The philosophy of the three level concept Empowerment of employees and workplaces Improved quality of the work of work environment professionals Theory based interventions and assessments
Copenhagen Psychosocial Questionnaire Scales and number of questions at all three levels
The three types of psychosocial work environment dimensions 1. Demands –Quantitative (working hours, work pace) –Emotional demands –Demands for hiding emotions –Cognitive demands –Sensory demands
The three types of psychosocial work environment dimensions 2. Organization and content of work –Influence at work –Possibilities for development –Degrees of freedom –Meaning of work –Commitment to the workplace
The three types of psychosocial work environment dimensions 3. Interpersonal relations and leadership –Social support –Feedback –Social relations –Role clarity –Role conflicts –Predictability –Quality of leadership –Sense of community
p<0.05; p<0.01; p<0.001 Multivariate associations: Associations between psychosocial factors at work and WFC in the COPSOQ database General conflict Energy conflict Time conflict Quantitative demands Cognitive demands Emotional demands Demands for hiding emotions Influence at work Possibilities for development Degrees of freedom at work Meaning of work Commitment to the workplace Role-clarity Quality of leadership Sense of community
Familiy situation Working conditons Work- family conflict Health & well-being -fatigue -mental health 1 2 4 5 3 Basic model for work-family conflict
Family situation and WFC in the SARA Study Family situation: Energy conflict General conflict Single32% 9% Couple without children39%14% Couple with children, age 7+46%21% Couple with children, age 0-653%32% Single with children52%27% Total43%19% WFC
24% 37% 49% 65% 11% 16% 22% 30% Energy conflict General conflict % Quantitative demands (quartiles) Quantitative demands and WFC in the SARA Study
Family situation and psychological well-being in the SARA Study 77.5 78.8 79.3 78.2 72.6 62.7 64.7 65.2 63.0 58.4 Points 1 2 2 2 1 Children Adult(s) Mental health Vitality Family situation
Points 81.4 79.5 77.4 73.7 68.6 65.4 62.0 57.8 Mental health Vitality Quantitative demands Quantitative demands and psychological well-being in the SARA Study
WFC and psychological well-being in the SARA Study 84 80 77 71 83 76 61 59 71 67 71 68 61 54 49 Mental health Vitality Men Women Points on scale from 0 to 100 General work-family conflict
MenWomen Psychological job demands Physical demands Emotional demands Shift work Overtime Influence at work Ability to take a day off Social support Conflicts at work Work roster known in advance Prospective results on WFC from the Maastricht Cohort Study on Fatigue at Work.

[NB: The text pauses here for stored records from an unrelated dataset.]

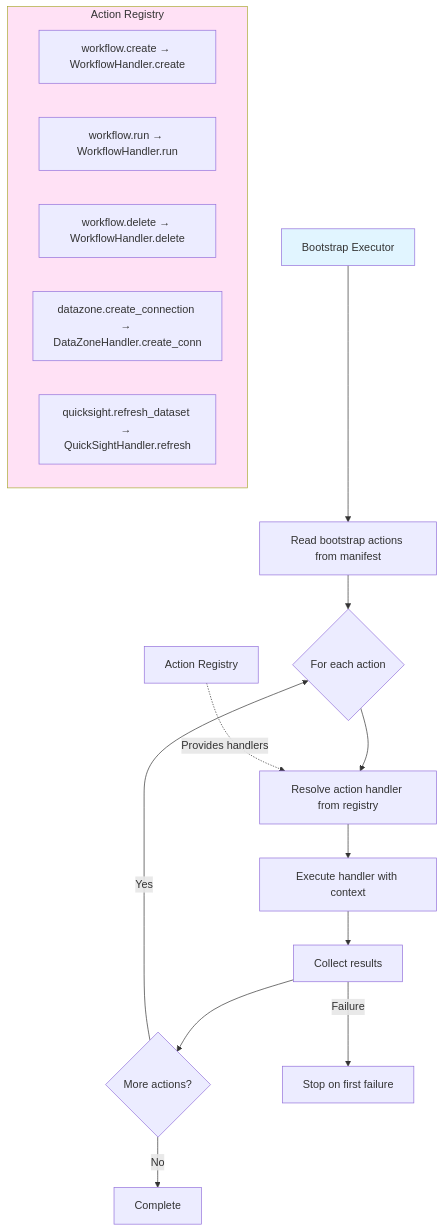
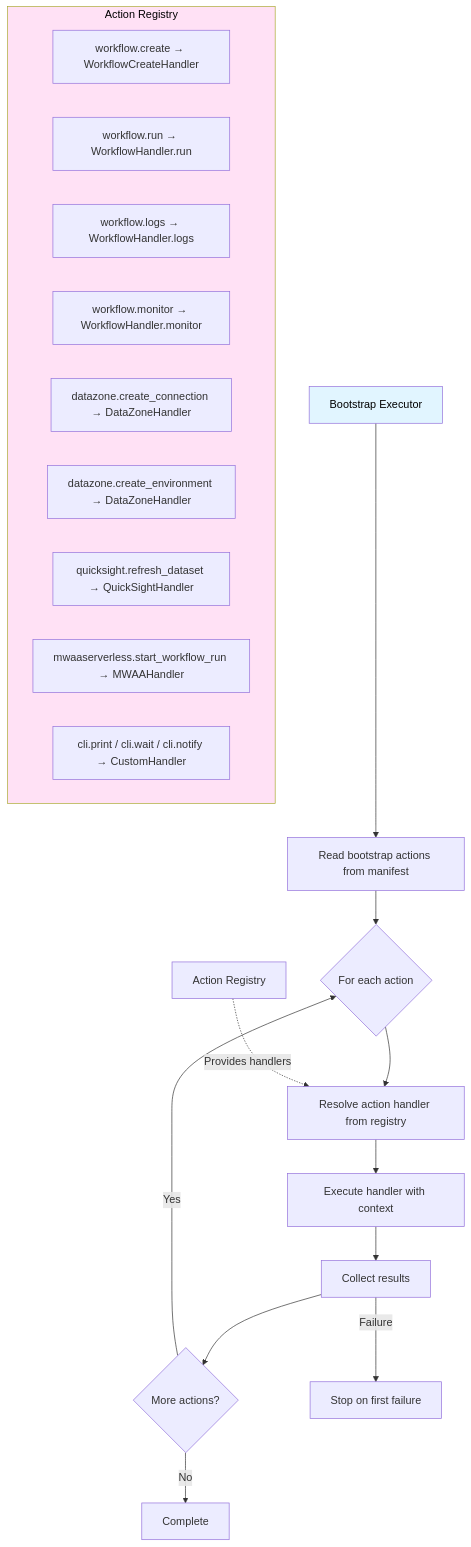
One commit to vasu2856/CICD-for-SageMakerUnifiedStudio-public changed the third of 11 diagrams in docs/architecture.md. Above: the diagram before and after it, drawn with Mermaid. The commit also changed other lines of this file and 24 other files, not shown here.

````diff
--- a/docs/architecture.md
+++ b/docs/architecture.md
@@ -248,25 +232,29 @@
 ```mermaid
 graph TD
     A[Bootstrap Executor] --> B[Read bootstrap actions from manifest]
     B --> C{For each action}
     C --> D[Resolve action handler from registry]
     D --> E[Execute handler with context]
     E --> F[Collect results]
     F --> G{More actions?}
     G -->|Yes| C
     G -->|No| H[Complete]
     F -->|Failure| I[Stop on first failure]
     
     J[Action Registry] -.->|Provides handlers| D
     
     subgraph Registry[Action Registry]
-        K[workflow.create → WorkflowHandler.create]
+        K[workflow.create → WorkflowCreateHandler]
         L[workflow.run → WorkflowHandler.run]
-        M[workflow.delete → WorkflowHandler.delete]
-        N[datazone.create_connection → DataZoneHandler.create_conn]
-        O[quicksight.refresh_dataset → QuickSightHandler.refresh]
+        L2[workflow.logs → WorkflowHandler.logs]
+        L3[workflow.monitor → WorkflowHandler.monitor]
+        N[datazone.create_connection → DataZoneHandler]
+        N2[datazone.create_environment → DataZoneHandler]
+        O[quicksight.refresh_dataset → QuickSightHandler]
+        P[mwaaserverless.start_workflow_run → MWAAHandler]
+        Q[cli.print / cli.wait / cli.notify → CustomHandler]
     end
     
-    style A fill:#e1f5ff
-    style Registry fill:#ffe1f5
+    style A fill:#e1f5ff,color:#000,font-weight:normal
+    style Registry fill:#ffe1f5,color:#000,font-weight:normal
 ```
````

Significant predictors of WFC over one year of follow-up (N=12,095)
Feedback loop in the Maastricht Cohort Study Long working hours Work-Family Conflict Work-Family Conflict Reduced working hours (In particular among women) Implications for gender differences and for study design.
Conclusions In two Danish and one Dutch study of WFC all three types of psychosocial factors were strongly related to WFC. Demands: In Particular quantitative and emotional demands. Work structure & content: In particular influence at work. Interpersonal relations and leadership. Intervention studies aiming at reducing WFC should be guided by a comprehensive model of the psychosocial work environment.
Modern work: Work without limits Modern professional work tends to be work without limits: –No limits with regard to time –No limits with regard to space In the balance between family and work without limits, the family will lose. Work will invade the family sphere of life. Only conscious and deliberate efforts related to psychosocial factors at work can prevent a drastic increase in Work- Family Conflict.
This presentation is available on www.ami.dk/presentations/ The End